Twitter's Minute UK Profit Filing Draws Attention - Ire Likely Next
Jul 8, 2013 3:43 PM PT
Don't be surprised if this becomes a thing.
Twitter's "retained profits" last year in the UK came to just Pounds 92,408 -- about US$137,500. Some in Britain speculate that the piddly amount reflects some clever accounting, namely routing revenue through Ireland, where tax rates are much lower.
If that's the case, then the UK is unlikely to let it slide. Google has drawn loads of criticism for using Ireland to skirt British taxes, and Amazon has received similar complaints for its use of Luxembourg.
Corporate tax evasion -- if evasion is too strong a word, then perhaps corporate tax "creativity" will work -- was a major talking point at last month's G8 summit, which was appropriately held in the UK, Europe's most outspoken critic of such tax practices.
A Twitter spokesperson in London declined to confirm whether or not the company's UK sales were routed through Ireland. Twitter did release a statement saying that it has been "steadily building our team" in the UK since it opened there in 2011.
Twitter confirmed that its Dublin office employed 100 people compared to 60 in London.
Twitter International, a business registered in Ireland, owns Twitter UK.
[Source: The Guardian]
Aussie Airline Apologizes for Porn
Australian airline Qantas apologized to the family of an 8-year-old after he saw "hardcore pornographic images" on Qantas' Facebook page.
The boy, from Sydney, was looking at posts on the page and came across one that was rather... graphic. Qantas later confirmed that the image, which it called "spam," was visible on its Facebook page for about seven hours after being posted in the middle of the night.
The photo was a profile picture-sized, but upon scrolling over it with an iPad, a larger version popped up. Said the boy's father: "The anatomical details were quite clearly recognizable."
[Source: 00000The Age via The Canberra Times]
Officials Detail Cyberattack Fears for Summer Games
British officials have for the first time detailed their cybersecurity fears leading up to last year's London Olympics, including concerns that the lights would be shut off.
While it didn't reveal details at the time, Britain announced its concerns about cyberattacks months ahead of the Olympics and put in place numerous precautions to prevent such disruptions.
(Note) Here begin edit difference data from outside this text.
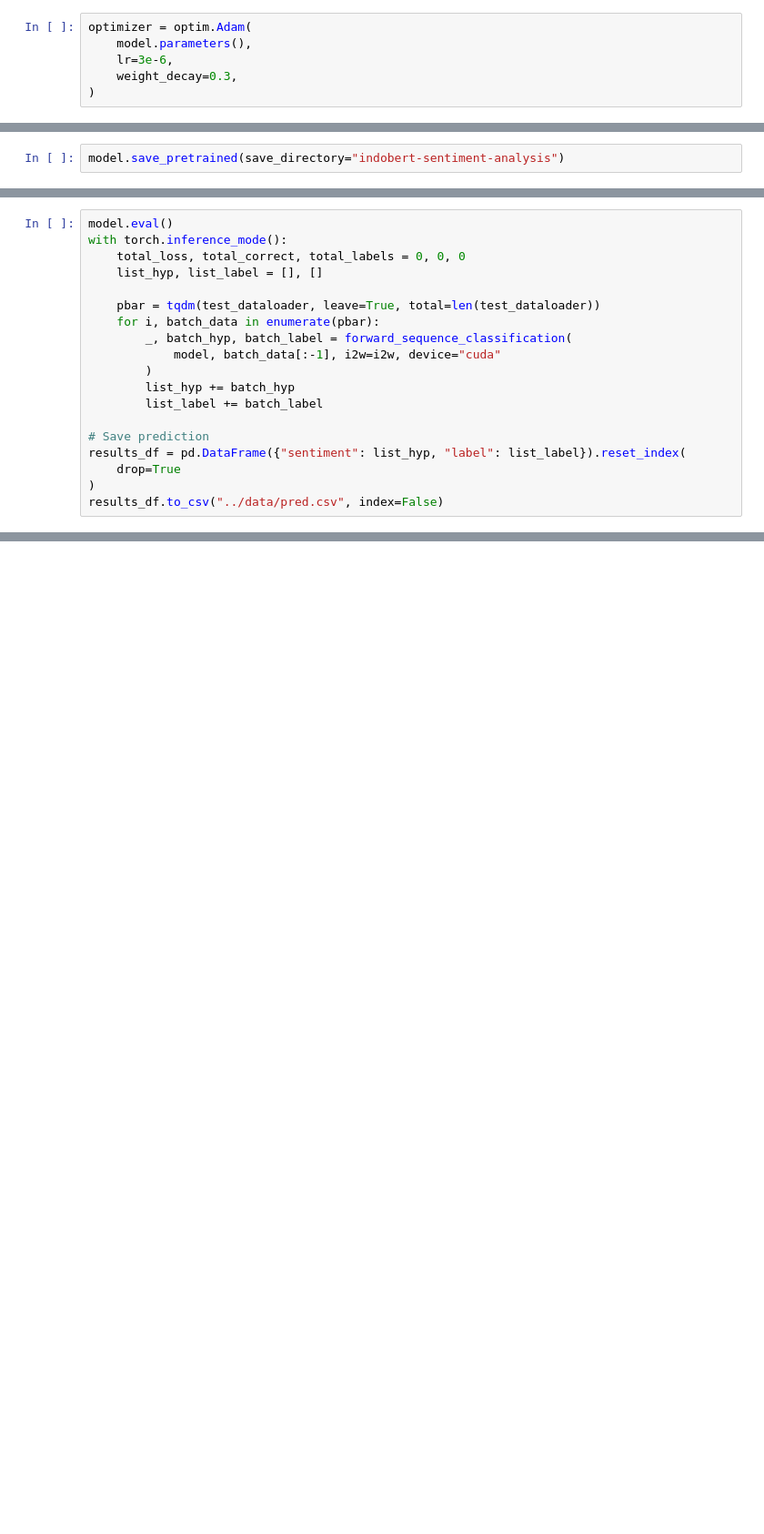
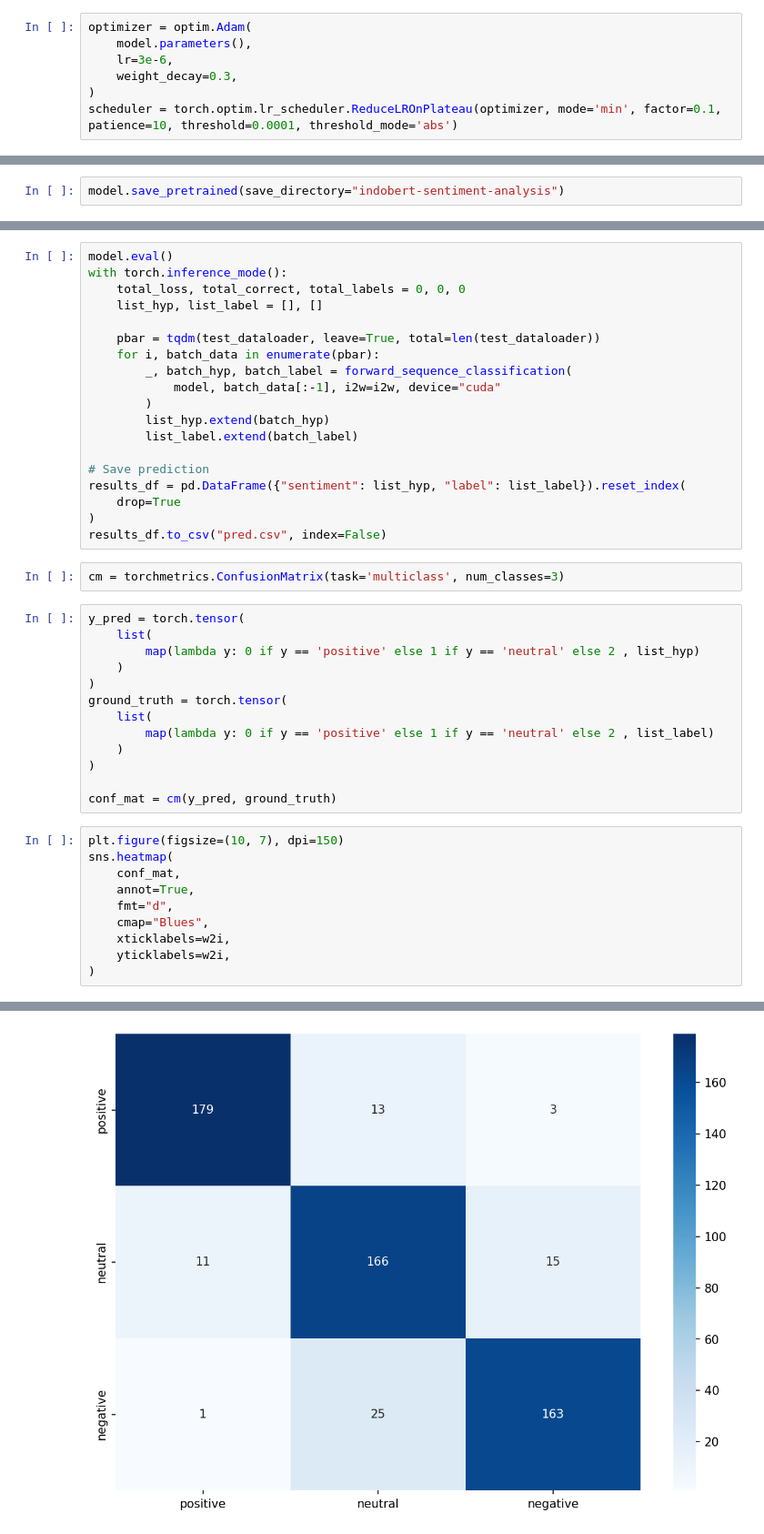
Before and after one commit to JordanMarcelino/sentiment-analysis-tws-tokped, a Jupyter notebook: notebook/3.0-sentiment-analysis.ipynb, the cells around one changed output, grey strips where cells are left out. Shown at 91% size. Cells and saved outputs as stored; diff of their text form; blank space fills up the shorter version.

```diff
--- a/notebook/3.0-sentiment-analysis.ipynb
+++ b/notebook/3.0-sentiment-analysis.ipynb
@@ -223,5 +288,6 @@ optimizer = optim.Adam(
     lr=3e-6,
     weight_decay=0.3,
 )
+scheduler = torch.optim.lr_scheduler.ReduceLROnPlateau(optimizer, mode='min', factor=0.1, patience=10, threshold=0.0001, threshold_mode='abs')
 # %%
 epochs = 100
@@ -294,11 +392,37 @@ with torch.inference_mode():
         _, batch_hyp, batch_label = forward_sequence_classification(
             model, batch_data[:-1], i2w=i2w, device="cuda"
         )
-        list_hyp += batch_hyp
-        list_label += batch_label
+        list_hyp.extend(batch_hyp)
+        list_label.extend(batch_label)
 
 # Save prediction
 results_df = pd.DataFrame({"sentiment": list_hyp, "label": list_label}).reset_index(
     drop=True
 )
-results_df.to_csv("../data/pred.csv", index=False)
+results_df.to_csv("pred.csv", index=False)
+# %%
+cm = torchmetrics.ConfusionMatrix(task='multiclass', num_classes=3)
+# %%
+y_pred = torch.tensor(
+    list(
+        map(lambda y: 0 if y == 'positive' else 1 if y == 'neutral' else 2 , list_hyp)
+    )
+)
+ground_truth = torch.tensor(
+    list(
+        map(lambda y: 0 if y == 'positive' else 1 if y == 'neutral' else 2 , list_label)
+    )
+)
+
+conf_mat = cm(y_pred, ground_truth)
+# %%
+plt.figure(figsize=(10, 7), dpi=150)
+sns.heatmap(
+    conf_mat,
+    annot=True,
+    fmt="d",
+    cmap="Blues",
+    xticklabels=w2i,
+    yticklabels=w2i,
+)
+# %% [output]
@@ -304,0 +430 @@ results_df.to_csv("../data/pred.csv", index=False)
+[figure, added]
```
Also changed, not shown: parts of 16 cells of this notebook, 4 other files.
This was in addition to non-cyber security measures, such as affixing apartment buildings with missiles.
The recent disclosure suggests that British intelligence officials had reason to believe people were planning to fiddle with the lights at the opening ceremony. This set off an investigation into the veracity of the threats, as well as contingency plans about what to do should the lights go dim.
Incidentally, the lights did go off at the 2013 Super Bowl, but that incident had nothing to do with cyberattacks.
Chinese officials also were concerned about cyberattacks ahead of the 2008 Olympic Games.
Web Giants Upset With Singapore
Facebook, Google, Yahoo and eBay have expressed angst about Singapore's move to tighten its regulation of the news websites.
The companies, which together launched the Asia Internet Coalition in 2011, partnered on a letter to Singapore's minister of communications and information. Their concerns about Singapore's regulations are "the first sign that Singapore's success in wooing major players to its shores it not assured," according to Reuters.
In May, the Asia-Pacific city-state announced that licensing would be required for websites which regularly report on Singapore. Any site north of 50,000 unique visitors per month was subject to the regulation, which also required the site to post a "performance bond" -- equivalent to about $39,000 -- and to monitor (and take down) any objectionable material.
Google, Facebook, Yahoo and eBay -- all of which have a significant presence in Singapore -- launched the Asia Internet Coalition to lobby for unfettered Internet access and promote e-commerce. Internet-related industries recorded revenues in Singapore of about $81 billion last year, a 23 percent spike.